- _DIRECTIONS FOR THIS TASK_
Please work out how many lines in the records below include the word "version", and reply with that number only.

- _PROVIDED MATERIAL_
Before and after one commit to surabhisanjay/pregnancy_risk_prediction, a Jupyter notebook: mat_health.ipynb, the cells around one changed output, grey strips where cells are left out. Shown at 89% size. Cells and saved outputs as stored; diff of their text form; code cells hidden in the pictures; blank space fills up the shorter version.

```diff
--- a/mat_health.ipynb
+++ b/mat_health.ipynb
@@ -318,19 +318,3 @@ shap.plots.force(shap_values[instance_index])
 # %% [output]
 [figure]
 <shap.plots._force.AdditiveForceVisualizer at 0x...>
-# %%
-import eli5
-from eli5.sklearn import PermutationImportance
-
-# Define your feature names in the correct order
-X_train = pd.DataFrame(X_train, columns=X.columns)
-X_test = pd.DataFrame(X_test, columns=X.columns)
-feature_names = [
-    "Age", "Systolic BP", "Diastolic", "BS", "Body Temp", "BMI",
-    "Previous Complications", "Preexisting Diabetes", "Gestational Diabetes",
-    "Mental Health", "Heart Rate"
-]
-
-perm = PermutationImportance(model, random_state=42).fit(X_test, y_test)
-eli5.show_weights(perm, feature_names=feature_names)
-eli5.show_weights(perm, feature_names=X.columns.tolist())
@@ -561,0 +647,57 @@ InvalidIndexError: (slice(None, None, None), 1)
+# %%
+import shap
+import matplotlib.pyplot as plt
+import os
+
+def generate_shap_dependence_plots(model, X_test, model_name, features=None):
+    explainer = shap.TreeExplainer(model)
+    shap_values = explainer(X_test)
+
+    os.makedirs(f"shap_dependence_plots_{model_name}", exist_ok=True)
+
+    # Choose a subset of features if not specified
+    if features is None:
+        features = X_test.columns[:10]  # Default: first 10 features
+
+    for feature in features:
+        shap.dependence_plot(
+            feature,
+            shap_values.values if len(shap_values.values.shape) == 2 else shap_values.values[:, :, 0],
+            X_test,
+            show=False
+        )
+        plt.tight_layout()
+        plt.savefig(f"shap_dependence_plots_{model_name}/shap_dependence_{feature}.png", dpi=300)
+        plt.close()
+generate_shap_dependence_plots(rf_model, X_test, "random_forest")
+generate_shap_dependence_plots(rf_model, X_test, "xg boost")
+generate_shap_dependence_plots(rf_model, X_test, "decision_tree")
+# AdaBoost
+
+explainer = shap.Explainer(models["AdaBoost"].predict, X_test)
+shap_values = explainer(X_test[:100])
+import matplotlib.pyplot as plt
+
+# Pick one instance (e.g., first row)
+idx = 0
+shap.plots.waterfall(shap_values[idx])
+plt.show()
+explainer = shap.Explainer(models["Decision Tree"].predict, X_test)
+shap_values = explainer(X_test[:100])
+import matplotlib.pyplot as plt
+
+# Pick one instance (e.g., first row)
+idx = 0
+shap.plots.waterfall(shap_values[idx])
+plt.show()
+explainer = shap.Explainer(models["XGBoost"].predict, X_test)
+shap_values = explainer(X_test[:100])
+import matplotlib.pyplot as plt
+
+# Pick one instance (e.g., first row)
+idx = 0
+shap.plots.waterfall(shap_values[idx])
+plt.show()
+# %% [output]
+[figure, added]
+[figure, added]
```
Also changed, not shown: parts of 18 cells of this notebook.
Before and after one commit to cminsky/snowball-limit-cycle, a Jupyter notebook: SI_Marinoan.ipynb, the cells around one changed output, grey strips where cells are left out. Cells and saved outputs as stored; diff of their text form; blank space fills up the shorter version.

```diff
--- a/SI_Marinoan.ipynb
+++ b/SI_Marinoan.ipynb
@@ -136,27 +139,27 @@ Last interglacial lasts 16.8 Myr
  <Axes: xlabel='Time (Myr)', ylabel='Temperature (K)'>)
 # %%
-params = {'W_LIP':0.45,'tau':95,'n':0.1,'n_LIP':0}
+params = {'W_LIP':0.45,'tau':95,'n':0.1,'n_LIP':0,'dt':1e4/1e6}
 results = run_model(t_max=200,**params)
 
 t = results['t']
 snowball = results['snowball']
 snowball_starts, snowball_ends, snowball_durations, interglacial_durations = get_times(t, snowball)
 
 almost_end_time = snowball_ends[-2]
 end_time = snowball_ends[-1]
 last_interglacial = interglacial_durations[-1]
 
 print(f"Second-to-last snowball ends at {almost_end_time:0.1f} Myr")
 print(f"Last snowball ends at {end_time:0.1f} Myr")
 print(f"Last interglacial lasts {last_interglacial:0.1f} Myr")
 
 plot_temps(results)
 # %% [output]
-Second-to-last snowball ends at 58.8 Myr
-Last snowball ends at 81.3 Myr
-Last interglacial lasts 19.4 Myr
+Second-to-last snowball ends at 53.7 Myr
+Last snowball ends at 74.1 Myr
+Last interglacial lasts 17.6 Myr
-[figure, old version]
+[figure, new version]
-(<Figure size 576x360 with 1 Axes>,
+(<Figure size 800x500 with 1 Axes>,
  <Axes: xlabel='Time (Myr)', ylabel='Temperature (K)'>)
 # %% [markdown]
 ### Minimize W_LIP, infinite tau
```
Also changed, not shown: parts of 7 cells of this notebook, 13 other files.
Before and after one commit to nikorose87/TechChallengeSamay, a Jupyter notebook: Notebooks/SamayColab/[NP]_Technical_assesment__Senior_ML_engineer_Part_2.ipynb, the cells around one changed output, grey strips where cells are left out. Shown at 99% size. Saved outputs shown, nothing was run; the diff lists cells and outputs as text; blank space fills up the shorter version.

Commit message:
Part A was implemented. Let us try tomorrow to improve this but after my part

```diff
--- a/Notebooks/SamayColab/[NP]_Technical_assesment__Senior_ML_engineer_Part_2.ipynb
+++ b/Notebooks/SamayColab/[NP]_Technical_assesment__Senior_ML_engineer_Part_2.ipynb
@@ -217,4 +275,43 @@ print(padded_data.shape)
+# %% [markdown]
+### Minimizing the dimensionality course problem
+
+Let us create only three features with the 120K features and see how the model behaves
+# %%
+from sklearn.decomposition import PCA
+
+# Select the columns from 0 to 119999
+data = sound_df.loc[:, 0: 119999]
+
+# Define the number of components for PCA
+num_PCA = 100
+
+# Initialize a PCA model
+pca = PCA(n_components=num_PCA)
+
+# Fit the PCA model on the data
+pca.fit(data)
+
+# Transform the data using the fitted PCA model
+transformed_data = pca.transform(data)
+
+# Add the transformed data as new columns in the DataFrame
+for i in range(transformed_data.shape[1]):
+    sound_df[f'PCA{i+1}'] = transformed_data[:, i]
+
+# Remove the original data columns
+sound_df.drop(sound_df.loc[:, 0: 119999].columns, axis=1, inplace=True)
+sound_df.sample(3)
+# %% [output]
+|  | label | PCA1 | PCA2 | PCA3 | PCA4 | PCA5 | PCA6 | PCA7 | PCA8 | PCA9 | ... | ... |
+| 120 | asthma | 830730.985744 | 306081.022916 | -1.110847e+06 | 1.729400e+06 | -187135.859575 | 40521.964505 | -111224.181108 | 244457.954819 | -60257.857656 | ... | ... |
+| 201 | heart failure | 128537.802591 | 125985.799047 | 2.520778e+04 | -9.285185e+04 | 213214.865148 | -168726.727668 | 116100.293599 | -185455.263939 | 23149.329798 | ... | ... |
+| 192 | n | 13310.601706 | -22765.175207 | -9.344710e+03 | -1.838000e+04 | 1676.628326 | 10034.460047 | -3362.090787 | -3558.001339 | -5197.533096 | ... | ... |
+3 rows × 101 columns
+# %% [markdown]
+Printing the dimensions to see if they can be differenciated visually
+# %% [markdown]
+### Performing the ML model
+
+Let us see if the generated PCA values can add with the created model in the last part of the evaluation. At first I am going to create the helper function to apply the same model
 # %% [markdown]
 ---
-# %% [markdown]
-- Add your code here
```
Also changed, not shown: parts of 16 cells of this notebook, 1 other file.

- _RESULT OF THIS EXERCISE_
5